“Testing” has two dimensions: tests that establish a method’s foundational validity, and tests that demonstrate a particular laboratory is validly applying the method in particular circumstances. STRmix, commercial software used to interpret DNA profiles, may be a foundationally valid method when applied to samples of adequate quantity and quality. But when stretched beyond its capacity, or when applied by a lab that failed to properly establish its limits, STRmix is unreliable.
That is what the district court correctly found happened here, and this Court should not find an abuse of discretion.

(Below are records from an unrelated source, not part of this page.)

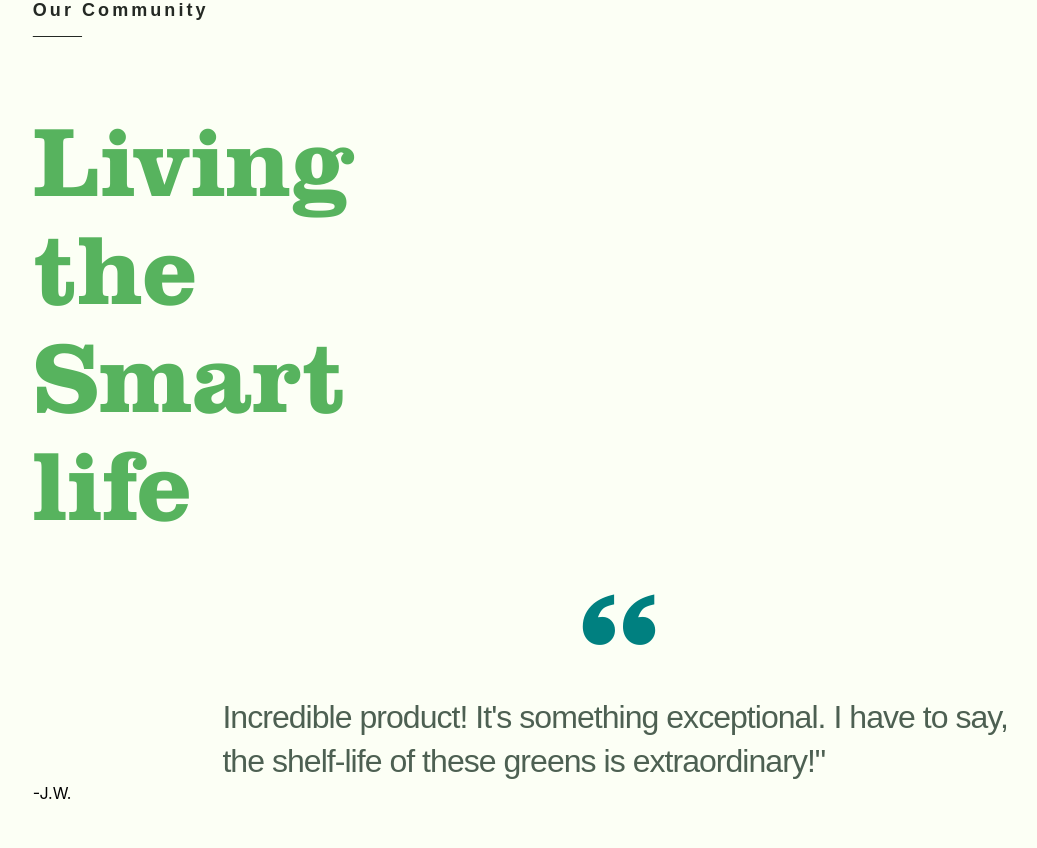
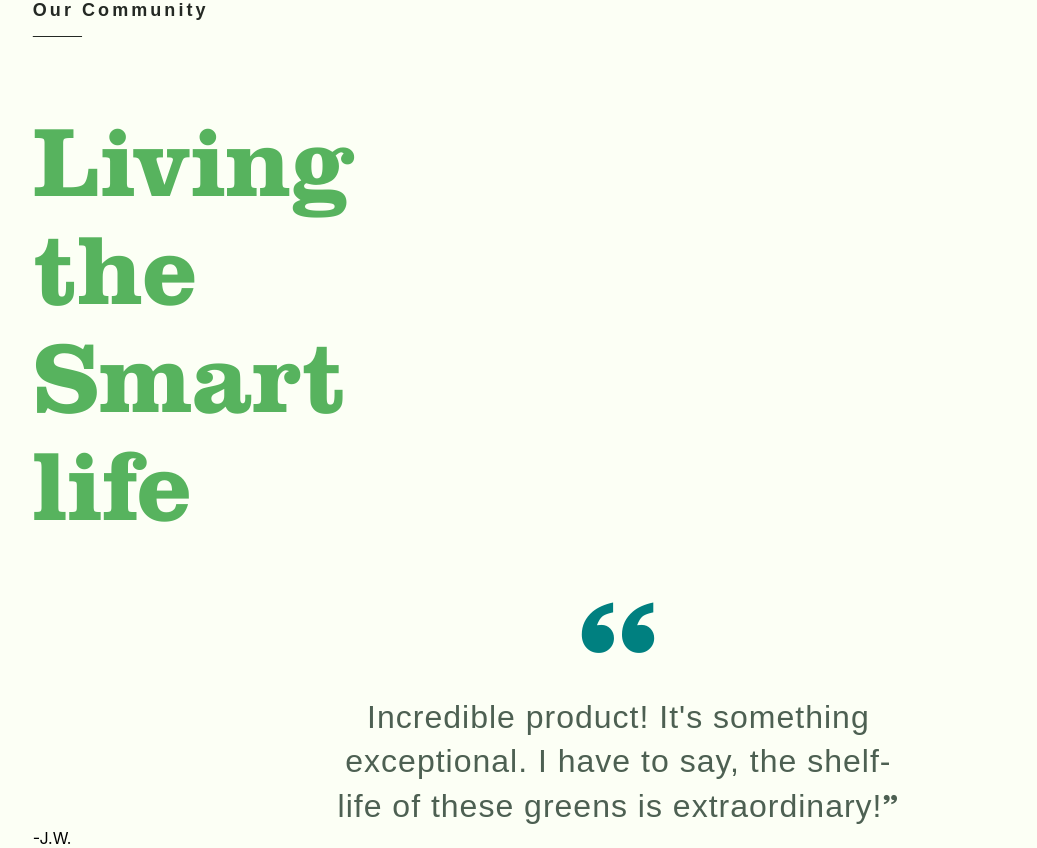
Before and after one commit to JuanTValdez/smart_acres, a React (Create React App) app: page / in a window 1280 px wide. Shown: the whole page, without its empty margins (76-1113 px from the left). Before the commit the page ends 803 px from the top, so only its background shows below. Built offline with nearby package versions, Linux system fonts and the light colour scheme.

Commit message:
styled end quotation mark for phrase

```diff
--- a/src/components/OurCommunity.js
+++ b/src/components/OurCommunity.js
@@ -13,7 +13,7 @@ export default function OurCommunity() {
 
 				<p className='endorsement-txt'>
 					Incredible product! It's something exceptional. I have to say, the
-					shelf-life of these greens is extraordinary!"
+					shelf-life of these greens is extraordinary!
 				</p>
 
 				<div className='initials'>-J.W.</div>
--- a/src/styles/OurCommunity.css
+++ b/src/styles/OurCommunity.css
@@ -28,26 +28,29 @@
 	color: var(--dark-pastel-green);
 }
 
-
-
 .endorsement-txt {
-	width: 792px;
+	max-width: 45dvw;
 	margin: 0 auto;
 	font-family: 'Work-sans', sans-serif;
 	font-size: 2rem;
 	line-height: 1.38;
-	letter-spacing: -0.96px;
+	text-align: center;
+	letter-spacing: 1px;
 	color: var(--gunmetal);
 	&::before {
 		content: '“';
 		display: block;
-		margin: 0 auto;
 		font-family: 'ClarendonURW-Lig', sans-serif;
 		height: 10rem;
 		text-align: center;
-		line-height: 1.29;
-
 		font-size: 10.875rem;
 		color: var(--blue-green);
 	}
+	&::after {
+		content: '”';
+		font-family: 'ClarendonURW-Lig', sans-serif;
+
+		font-size: 2rem;
+		color: var(--gunmetal);
+	}
 }
```
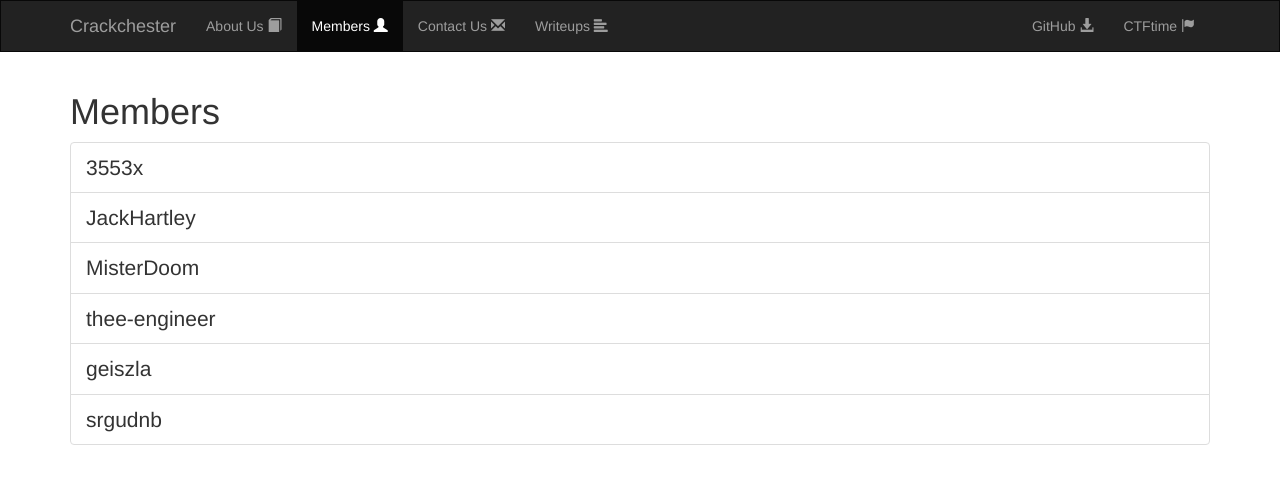
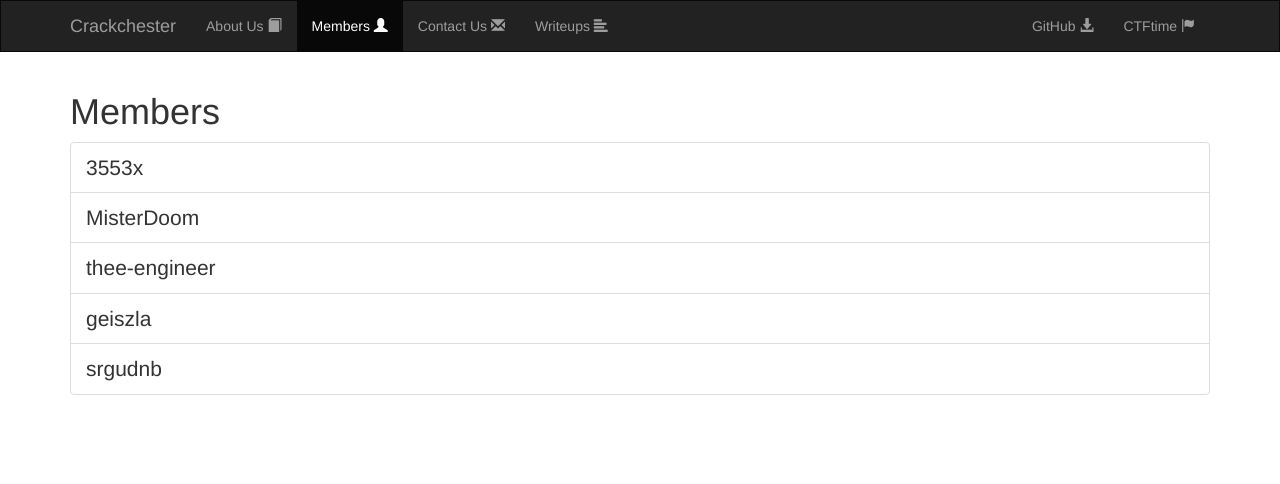
Before and after one commit to Crackchester/website_old, a Jekyll site: the page built from members.html, in a window 1280 px wide. Shown: the top 484 px of the page. Built offline with Jekyll 4.4.1, drawn with Linux system fonts in a browser that asks for light colours; nearby versions of some CDN libraries.

Commit message:
Remove JackHartley from members

```diff
--- a/members.html
+++ b/members.html
@@ -6,7 +6,6 @@ title: Members
 			<h1>Members</h1>
 			<ul class="lead list-group">
 				<li class="list-group-item">3553x</li>
-				<li class="list-group-item">JackHartley</li>
 				<li class="list-group-item">MisterDoom</li>
 				<li class="list-group-item">thee-engineer</li>
 				<li class="list-group-item">geiszla</li>
```
Also changed, not shown: 3 other files.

STRmix was inadequately validated for use by the Michigan State Police laboratory (“MSP”). Its use here is particularly troubling because STRmix was applied to the most complex type of crime scene sample, subject to the greatest risk of faulty interpretation: namely, a sample with three or four contributors, in which the focus is on a contributor who (1) donated as little as seven percent of the total DNA and (2) accounts for as few as eight or nine cells (49 picograms) of the mixture. MSP failed to show that its instrumentation and procedures yield reliable results for similarly marginal samples, and thus the court properly excluded the results.
MSP cannot fall back on “peer review and publishing” to shore up its internal validation testing. Peer review is not a talismanic item to check off a list: it is a proxy for whether a technique has been subjected to sufficient scrutiny to reveal and correct flaws. The prong is not satisfied merely if peer-reviewed publications exist; rather, they must demonstrate that the method withstands unbiased, rigorous scientific scrutiny. Id. at 2105. Yet, the body of literature does not meaningfully support a finding that MSP’s particular application of STRmix here was reliable.